HDL cholesterol levels are an important measure of heart health. High HDL cholesterol helps remove LDL (low-density lipoprotein) cholesterol from your arteries, which can lower your risk of heart disease. Anyone below the age of 19 should have HDL cholesterol levels above 45 mg/dL.
Men Aged 20 Or Over
A healthy range of HDL cholesterol for men depends on many factors, including age, weight, family history of heart disease, and other health conditions. Men with high HDL cholesterol levels have a lower risk of heart disease. Having an HDL cholesterol level of 40 mg/dL or higher is considered good.
Women Aged 20 Or Over
The American Heart Association recommends that women aged 20 or over should have HDL cholesterol levels of 50 mg/dL or higher. Women have a slightly high amount of cholesterol compared to men.
The Importance of Your HDL Cholesterol Level
HDL cholesterol is one of the most important lipoproteins in your blood. It carries LDL cholesterol away from the blood vessels and back to the liver, where it’s breaks down and passes from your body. Because of this reason, it is important to maintain your HDL cholesterol level. Here are some reasons why HDL cholesterol is important for your health.

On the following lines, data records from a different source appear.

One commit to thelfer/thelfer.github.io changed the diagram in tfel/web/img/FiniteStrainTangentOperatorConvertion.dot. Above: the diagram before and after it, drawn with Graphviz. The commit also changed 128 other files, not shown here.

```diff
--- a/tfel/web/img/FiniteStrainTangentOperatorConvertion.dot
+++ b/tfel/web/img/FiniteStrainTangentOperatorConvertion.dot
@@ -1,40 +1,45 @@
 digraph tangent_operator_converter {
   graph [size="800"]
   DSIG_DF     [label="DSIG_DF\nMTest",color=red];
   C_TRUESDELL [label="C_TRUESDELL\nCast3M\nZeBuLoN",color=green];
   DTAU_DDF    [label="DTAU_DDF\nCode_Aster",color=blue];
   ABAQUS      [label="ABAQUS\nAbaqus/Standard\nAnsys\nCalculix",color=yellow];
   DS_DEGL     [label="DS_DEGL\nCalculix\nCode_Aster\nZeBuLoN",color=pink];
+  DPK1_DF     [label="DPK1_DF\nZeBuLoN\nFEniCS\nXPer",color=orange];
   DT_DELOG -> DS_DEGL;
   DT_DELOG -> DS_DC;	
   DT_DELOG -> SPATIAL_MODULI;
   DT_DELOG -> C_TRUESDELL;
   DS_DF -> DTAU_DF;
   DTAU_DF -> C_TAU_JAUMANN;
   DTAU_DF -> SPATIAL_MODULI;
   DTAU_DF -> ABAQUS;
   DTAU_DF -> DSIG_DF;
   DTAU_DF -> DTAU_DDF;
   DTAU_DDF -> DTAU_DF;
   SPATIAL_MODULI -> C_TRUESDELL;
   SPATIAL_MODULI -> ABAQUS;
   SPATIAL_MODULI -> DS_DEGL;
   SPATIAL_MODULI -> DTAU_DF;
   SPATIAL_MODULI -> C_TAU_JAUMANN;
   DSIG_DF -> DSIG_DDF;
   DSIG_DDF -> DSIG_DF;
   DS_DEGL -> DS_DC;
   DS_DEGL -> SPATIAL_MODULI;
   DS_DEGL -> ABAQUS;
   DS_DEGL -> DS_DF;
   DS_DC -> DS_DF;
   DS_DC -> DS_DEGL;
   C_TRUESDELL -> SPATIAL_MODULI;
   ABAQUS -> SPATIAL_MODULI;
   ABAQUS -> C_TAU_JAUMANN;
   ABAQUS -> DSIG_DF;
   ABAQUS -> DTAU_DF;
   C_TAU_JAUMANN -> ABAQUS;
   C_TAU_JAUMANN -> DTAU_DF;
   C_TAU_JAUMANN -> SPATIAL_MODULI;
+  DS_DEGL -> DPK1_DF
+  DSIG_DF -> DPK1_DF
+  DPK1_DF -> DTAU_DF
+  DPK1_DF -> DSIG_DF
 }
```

Reverse Cholesterol Transport
High-density lipoprotein (HDL) cholesterol is often referred to as the “good” cholesterol because it absorbs other types of cholesterol and carries them away from your arteries and back to your liver, where they’re eliminated. It helps in the process of reverse cholesterol transport.
HDL has anti-inflammatory properties that reduce inflammation of blood vessel endothelial cells, which are the main targets of vascular damage. It is an important inflammatory regulator and suppresses pro-inflammatory mediators.
HDL cholesterol has antithrombotic properties, including reducing blood clot formation and thrombosis. It also reduces the risk of deep-vein thrombosis (DVT), which can lead to pulmonary embolism, and it can protect against stroke and heart attacks.
Among the many functions of HDL is its ability to act as an antioxidant, acting both as a protective barrier against oxidative stress and as a transport vehicle of oxidized LDL. This property of HDL is mediated by its ability to prevent the formation of lipid hydroperoxides and other primary oxidation products in LDL.
How Does HDL Cholesterol Level Impacts Your Health?
HDL cholesterol, the “good” kind, helps your body remove extra LDL cholesterol from your blood vessels. It also helps reduce your risk of heart disease. Here is how HDL cholesterol impacts your health.
Lowers Your Risk Of Heart Disease
The good cholesterol HDL, or high-density lipoprotein, helps your body get rid of the ‘bad’ LDL cholesterol circulating in your blood. This helps keep your arteries clear of plaque buildup, which can lead to heart disease and other health problems. Having high levels of HDL cholesterol is typically a good sign that you’re living a healthy lifestyle.
Prevents Blood Clots
When plaque builds up on the walls of your arteries, it causes your blood vessels to narrow and stiffen. Occasionally, plaque tears open, and a blood clot can form at the site. This can cause a heart attack or stroke. The high-density lipoprotein (HDL) cholesterol transports fatty material from the blood to the liver for removal, thereby preventing blood clots.
New studies show HDL can reduce inflammation in cells that line blood vessels, which may help protect against heart disease. Researchers found that adding a measure of the anti-inflammatory function of HDL to risk scores improved their predictions of future heart disease.
Reduces Your Risk Of Stroke
HDL cholesterol protects your brain by taking LDL out of your blood and preventing it from building up in your arteries. It can also help stabilize existing plaques in your arteries, which reduces your risk of a stroke.
HDL (high-density lipoprotein) is the good cholesterol that carries away excess LDL (low-density lipoprotein) to the liver. It also helps to keep your arteries clear and protects you from heart disease by moving bad cholesterol and triglycerides out of your bloodstream. Because of this reason, it is important to keep your HDL cholesterol levels high. If your HDL is low, you may need to make some lifestyle changes to increase it. The key to raising your HDL is eating a well-balanced diet, exercising regularly, and quitting smoking.